THE INPUT Block Start

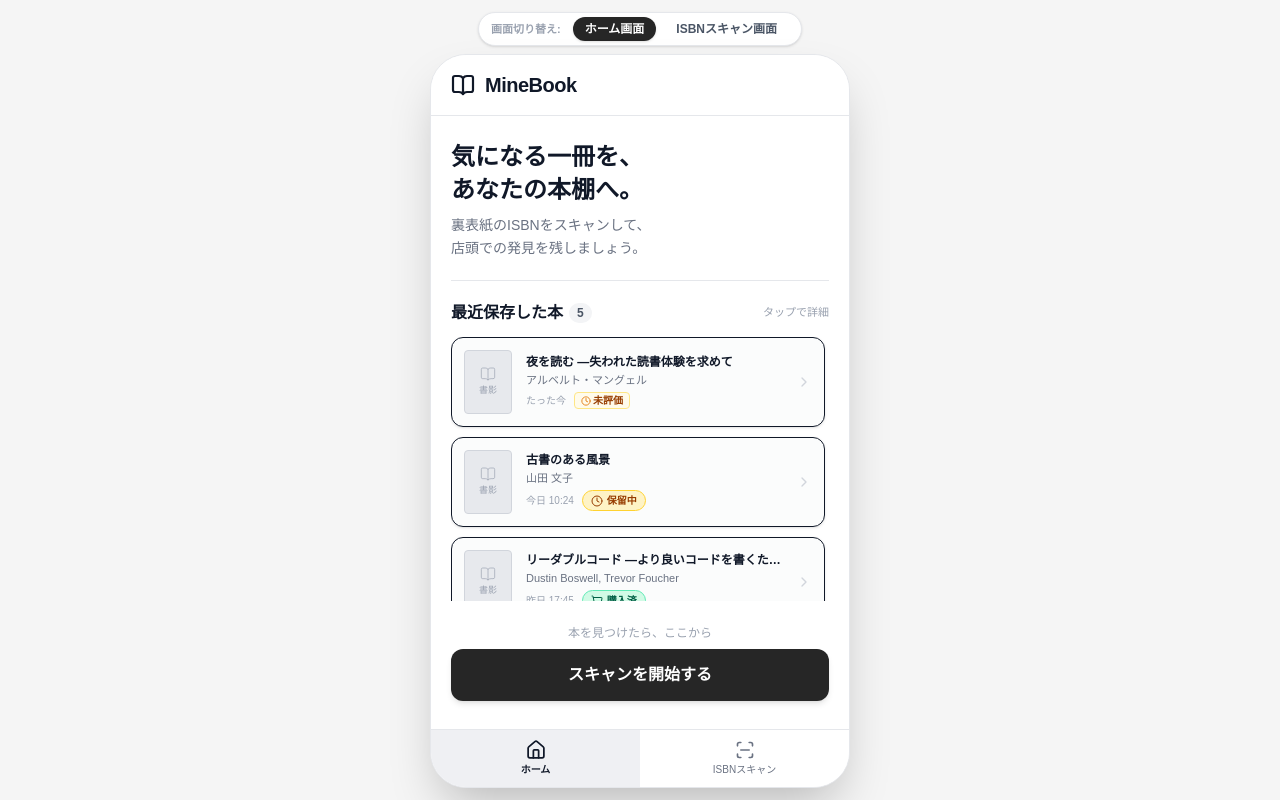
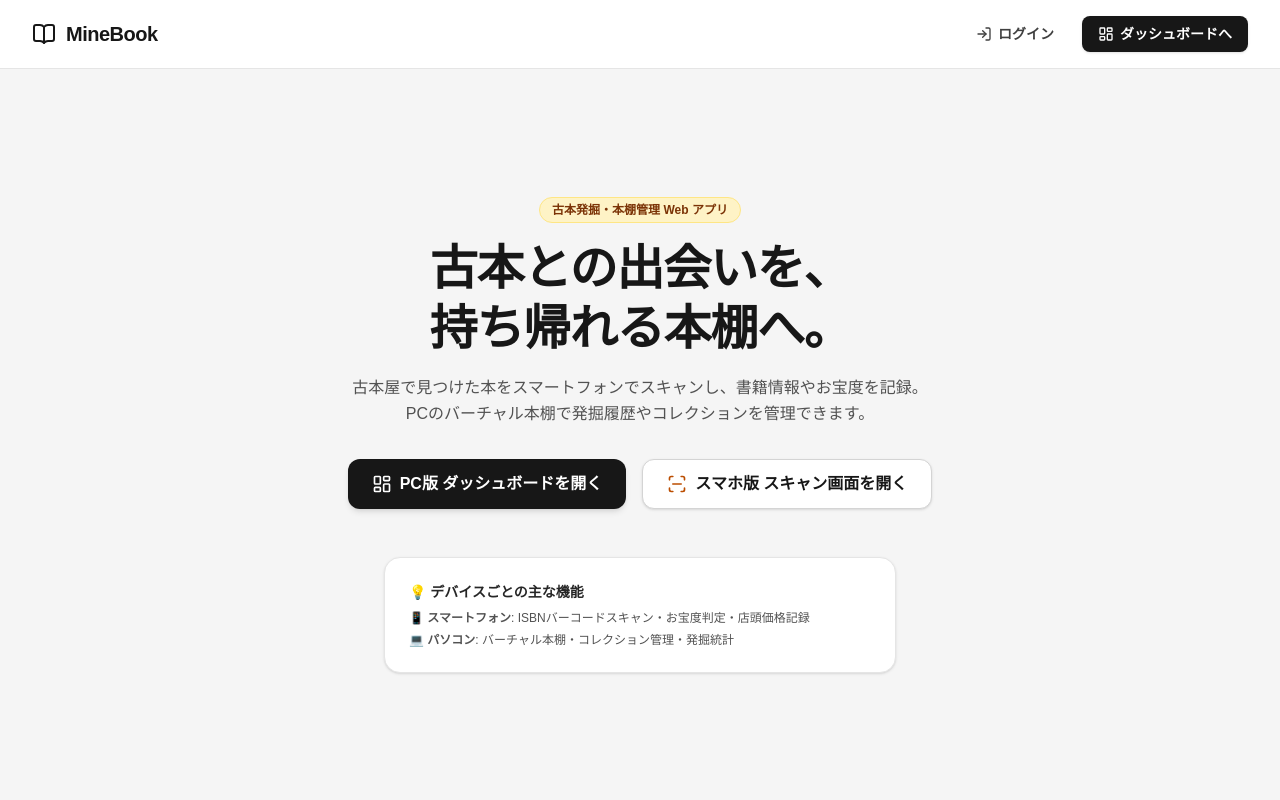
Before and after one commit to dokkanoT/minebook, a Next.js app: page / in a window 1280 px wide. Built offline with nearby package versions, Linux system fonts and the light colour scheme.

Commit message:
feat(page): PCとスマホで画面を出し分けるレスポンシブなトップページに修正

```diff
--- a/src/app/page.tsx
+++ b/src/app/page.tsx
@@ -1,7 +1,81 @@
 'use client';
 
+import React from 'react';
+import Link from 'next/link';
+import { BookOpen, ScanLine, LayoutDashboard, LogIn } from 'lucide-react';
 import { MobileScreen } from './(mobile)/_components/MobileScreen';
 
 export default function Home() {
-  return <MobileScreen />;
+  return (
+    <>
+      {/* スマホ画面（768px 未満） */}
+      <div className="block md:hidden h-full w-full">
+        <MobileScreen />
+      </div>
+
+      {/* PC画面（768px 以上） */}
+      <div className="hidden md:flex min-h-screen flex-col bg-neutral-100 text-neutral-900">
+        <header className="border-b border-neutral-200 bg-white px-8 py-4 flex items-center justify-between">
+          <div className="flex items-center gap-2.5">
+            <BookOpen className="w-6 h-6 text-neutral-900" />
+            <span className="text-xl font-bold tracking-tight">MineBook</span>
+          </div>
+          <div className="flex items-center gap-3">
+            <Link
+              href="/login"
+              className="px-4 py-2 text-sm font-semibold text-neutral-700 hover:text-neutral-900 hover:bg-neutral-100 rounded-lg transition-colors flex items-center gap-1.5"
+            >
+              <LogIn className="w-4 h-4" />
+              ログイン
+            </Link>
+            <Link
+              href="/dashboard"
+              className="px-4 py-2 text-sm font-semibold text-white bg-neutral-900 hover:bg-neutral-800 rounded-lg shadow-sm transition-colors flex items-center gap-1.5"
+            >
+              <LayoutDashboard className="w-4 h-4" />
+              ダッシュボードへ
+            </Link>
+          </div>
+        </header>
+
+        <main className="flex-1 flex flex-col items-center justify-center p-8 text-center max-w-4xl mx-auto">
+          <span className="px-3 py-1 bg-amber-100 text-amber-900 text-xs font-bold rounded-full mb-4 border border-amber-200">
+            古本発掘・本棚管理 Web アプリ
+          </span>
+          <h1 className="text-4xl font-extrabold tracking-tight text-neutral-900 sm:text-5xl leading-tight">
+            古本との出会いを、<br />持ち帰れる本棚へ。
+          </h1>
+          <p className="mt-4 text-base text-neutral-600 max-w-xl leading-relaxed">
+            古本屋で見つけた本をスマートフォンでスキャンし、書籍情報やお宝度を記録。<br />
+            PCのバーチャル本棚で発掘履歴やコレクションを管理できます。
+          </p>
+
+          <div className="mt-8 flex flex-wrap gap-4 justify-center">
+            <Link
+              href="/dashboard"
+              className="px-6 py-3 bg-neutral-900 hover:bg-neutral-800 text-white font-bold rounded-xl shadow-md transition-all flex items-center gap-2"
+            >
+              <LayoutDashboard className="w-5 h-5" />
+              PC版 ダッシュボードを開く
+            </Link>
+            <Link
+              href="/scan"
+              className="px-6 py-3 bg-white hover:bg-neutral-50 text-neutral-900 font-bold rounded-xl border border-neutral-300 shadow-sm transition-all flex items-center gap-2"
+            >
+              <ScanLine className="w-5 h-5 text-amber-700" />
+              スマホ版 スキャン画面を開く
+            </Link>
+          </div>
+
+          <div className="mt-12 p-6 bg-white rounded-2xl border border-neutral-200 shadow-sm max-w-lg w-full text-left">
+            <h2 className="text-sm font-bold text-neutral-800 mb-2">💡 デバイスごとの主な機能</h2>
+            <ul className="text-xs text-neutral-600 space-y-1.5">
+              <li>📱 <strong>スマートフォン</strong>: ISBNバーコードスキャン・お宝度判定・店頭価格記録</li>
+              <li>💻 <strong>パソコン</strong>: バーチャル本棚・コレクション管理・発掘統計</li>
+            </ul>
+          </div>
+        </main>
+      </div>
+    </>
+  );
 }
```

THE INPUT Block End

• **PROBLEM TO WORK ON**
Copy out the lines above in full and unaltered, apart from the pictures.

• **RESPONSE FOR THIS EXERCISE**
Before and after one commit to dokkanoT/minebook, a Next.js app: page / in a window 1280 px wide. Built offline with nearby package versions, Linux system fonts and the light colour scheme.

Commit message:
feat(page): PCとスマホで画面を出し分けるレスポンシブなトップページに修正

```diff
--- a/src/app/page.tsx
+++ b/src/app/page.tsx
@@ -1,7 +1,81 @@
 'use client';
 
+import React from 'react';
+import Link from 'next/link';
+import { BookOpen, ScanLine, LayoutDashboard, LogIn } from 'lucide-react';
 import { MobileScreen } from './(mobile)/_components/MobileScreen';
 
 export default function Home() {
-  return <MobileScreen />;
+  return (
+    <>
+      {/* スマホ画面（768px 未満） */}
+      <div className="block md:hidden h-full w-full">
+        <MobileScreen />
+      </div>
+
+      {/* PC画面（768px 以上） */}
+      <div className="hidden md:flex min-h-screen flex-col bg-neutral-100 text-neutral-900">
+        <header className="border-b border-neutral-200 bg-white px-8 py-4 flex items-center justify-between">
+          <div className="flex items-center gap-2.5">
+            <BookOpen className="w-6 h-6 text-neutral-900" />
+            <span className="text-xl font-bold tracking-tight">MineBook</span>
+          </div>
+          <div className="flex items-center gap-3">
+            <Link
+              href="/login"
+              className="px-4 py-2 text-sm font-semibold text-neutral-700 hover:text-neutral-900 hover:bg-neutral-100 rounded-lg transition-colors flex items-center gap-1.5"
+            >
+              <LogIn className="w-4 h-4" />
+              ログイン
+            </Link>
+            <Link
+              href="/dashboard"
+              className="px-4 py-2 text-sm font-semibold text-white bg-neutral-900 hover:bg-neutral-800 rounded-lg shadow-sm transition-colors flex items-center gap-1.5"
+            >
+              <LayoutDashboard className="w-4 h-4" />
+              ダッシュボードへ
+            </Link>
+          </div>
+        </header>
+
+        <main className="flex-1 flex flex-col items-center justify-center p-8 text-center max-w-4xl mx-auto">
+          <span className="px-3 py-1 bg-amber-100 text-amber-900 text-xs font-bold rounded-full mb-4 border border-amber-200">
+            古本発掘・本棚管理 Web アプリ
+          </span>
+          <h1 className="text-4xl font-extrabold tracking-tight text-neutral-900 sm:text-5xl leading-tight">
+            古本との出会いを、<br />持ち帰れる本棚へ。
+          </h1>
+          <p className="mt-4 text-base text-neutral-600 max-w-xl leading-relaxed">
+            古本屋で見つけた本をスマートフォンでスキャンし、書籍情報やお宝度を記録。<br />
+            PCのバーチャル本棚で発掘履歴やコレクションを管理できます。
+          </p>
+
+          <div className="mt-8 flex flex-wrap gap-4 justify-center">
+            <Link
+              href="/dashboard"
+              className="px-6 py-3 bg-neutral-900 hover:bg-neutral-800 text-white font-bold rounded-xl shadow-md transition-all flex items-center gap-2"
+            >
+              <LayoutDashboard className="w-5 h-5" />
+              PC版 ダッシュボードを開く
+            </Link>
+            <Link
+              href="/scan"
+              className="px-6 py-3 bg-white hover:bg-neutral-50 text-neutral-900 font-bold rounded-xl border border-neutral-300 shadow-sm transition-all flex items-center gap-2"
+            >
+              <ScanLine className="w-5 h-5 text-amber-700" />
+              スマホ版 スキャン画面を開く
+            </Link>
+          </div>
+
+          <div className="mt-12 p-6 bg-white rounded-2xl border border-neutral-200 shadow-sm max-w-lg w-full text-left">
+            <h2 className="text-sm font-bold text-neutral-800 mb-2">💡 デバイスごとの主な機能</h2>
+            <ul className="text-xs text-neutral-600 space-y-1.5">
+              <li>📱 <strong>スマートフォン</strong>: ISBNバーコードスキャン・お宝度判定・店頭価格記録</li>
+              <li>💻 <strong>パソコン</strong>: バーチャル本棚・コレクション管理・発掘統計</li>
+            </ul>
+          </div>
+        </main>
+      </div>
+    </>
+  );
 }
```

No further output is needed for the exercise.